------ SUPPLIED INFORMATION ------
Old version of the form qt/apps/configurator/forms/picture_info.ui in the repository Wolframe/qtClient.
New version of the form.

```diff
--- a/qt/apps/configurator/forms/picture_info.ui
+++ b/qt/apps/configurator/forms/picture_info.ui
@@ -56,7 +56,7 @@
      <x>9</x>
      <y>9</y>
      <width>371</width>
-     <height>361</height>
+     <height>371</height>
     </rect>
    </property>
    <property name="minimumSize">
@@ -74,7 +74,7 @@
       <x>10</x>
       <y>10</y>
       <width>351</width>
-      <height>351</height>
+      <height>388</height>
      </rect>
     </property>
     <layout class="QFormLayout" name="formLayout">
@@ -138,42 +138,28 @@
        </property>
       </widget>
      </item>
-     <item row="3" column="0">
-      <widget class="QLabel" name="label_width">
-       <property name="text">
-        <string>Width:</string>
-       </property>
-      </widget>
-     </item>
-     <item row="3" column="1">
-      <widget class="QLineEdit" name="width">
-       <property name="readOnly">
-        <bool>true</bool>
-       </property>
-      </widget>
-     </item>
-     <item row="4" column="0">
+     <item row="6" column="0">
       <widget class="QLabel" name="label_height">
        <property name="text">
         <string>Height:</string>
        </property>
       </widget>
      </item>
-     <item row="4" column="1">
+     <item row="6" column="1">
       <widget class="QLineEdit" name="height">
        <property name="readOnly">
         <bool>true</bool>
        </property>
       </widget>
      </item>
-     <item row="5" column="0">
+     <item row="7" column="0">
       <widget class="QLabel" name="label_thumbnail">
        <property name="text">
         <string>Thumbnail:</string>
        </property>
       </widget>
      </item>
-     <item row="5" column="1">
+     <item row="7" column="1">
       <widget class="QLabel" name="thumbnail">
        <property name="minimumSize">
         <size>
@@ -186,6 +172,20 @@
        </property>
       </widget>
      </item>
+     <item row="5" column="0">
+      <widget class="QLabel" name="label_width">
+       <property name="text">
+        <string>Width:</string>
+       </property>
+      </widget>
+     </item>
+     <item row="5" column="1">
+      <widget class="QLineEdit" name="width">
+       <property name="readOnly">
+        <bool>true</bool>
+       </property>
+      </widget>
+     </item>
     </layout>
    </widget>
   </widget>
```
------
## PROBLEM DETAILS
Return a copy of each line in the records above that has "readOnly" in it.

## TASK OUTPUT
-       <property name="readOnly">
        <property name="readOnly">
+       <property name="readOnly">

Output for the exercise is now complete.